**Directions**.
Make an exact copy of all the entries below, with the pictures left out.

**Data section**.
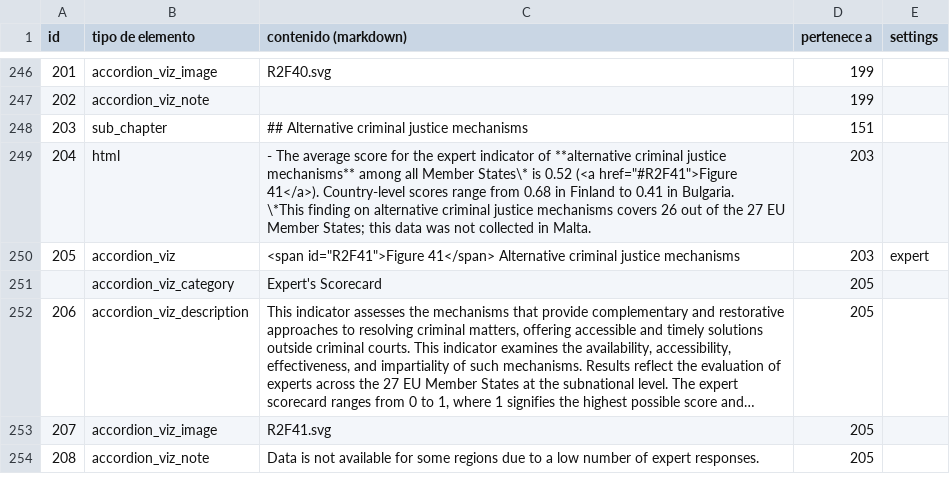
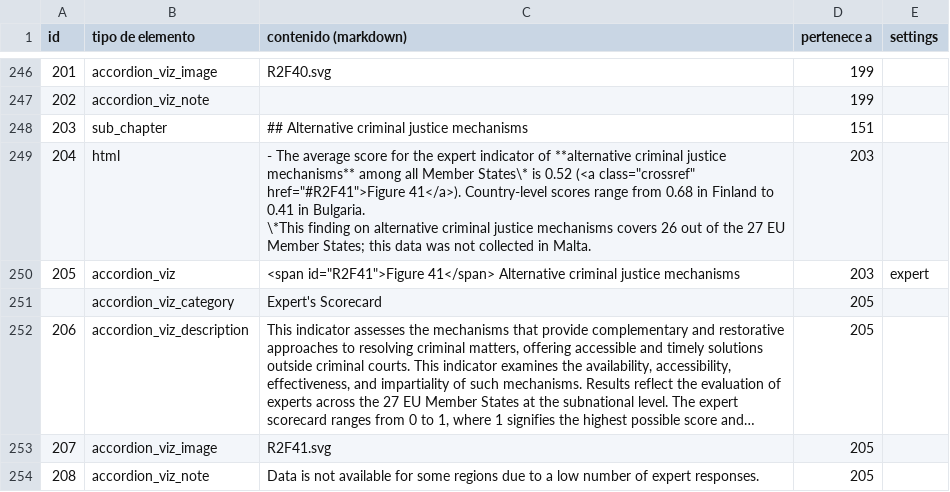
Before and after one commit to WJP-DAU/eu-thematic-reports, a CSV file: html/R2/R2-csv-schema-html-version.csv, drawn as a sheet; only a part is shown, gaps mark what is left out; long unchanged cells end in …; the diff covers the shown part only; the diff names each change by its address in the sheet, - before the commit and + after, or states it on an @@ line.

```diff
--- a/html/R2/R2-csv-schema-html-version.csv
+++ b/html/R2/R2-csv-schema-html-version.csv
-C249 (contenido (markdown)): …0.52 (<a href="#R2F41">Figure 41</a>).…
+C249 (contenido (markdown)): …0.52 (<a class="crossref" href="#R2F41">Figure 41</a>).…
```
Also changed, not shown: 15 edited cells elsewhere in this file, html/R2/R2-csv-schema-pdf-version.csv, 5 other files.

**Task solution**.
Before and after one commit to WJP-DAU/eu-thematic-reports, a CSV file: html/R2/R2-csv-schema-html-version.csv, drawn as a sheet; only a part is shown, gaps mark what is left out; long unchanged cells end in …; the diff covers the shown part only; the diff names each change by its address in the sheet, - before the commit and + after, or states it on an @@ line.

```diff
--- a/html/R2/R2-csv-schema-html-version.csv
+++ b/html/R2/R2-csv-schema-html-version.csv
-C249 (contenido (markdown)): …0.52 (<a href="#R2F41">Figure 41</a>).…
+C249 (contenido (markdown)): …0.52 (<a class="crossref" href="#R2F41">Figure 41</a>).…
```
Also changed, not shown: 15 edited cells elsewhere in this file, html/R2/R2-csv-schema-pdf-version.csv, 5 other files.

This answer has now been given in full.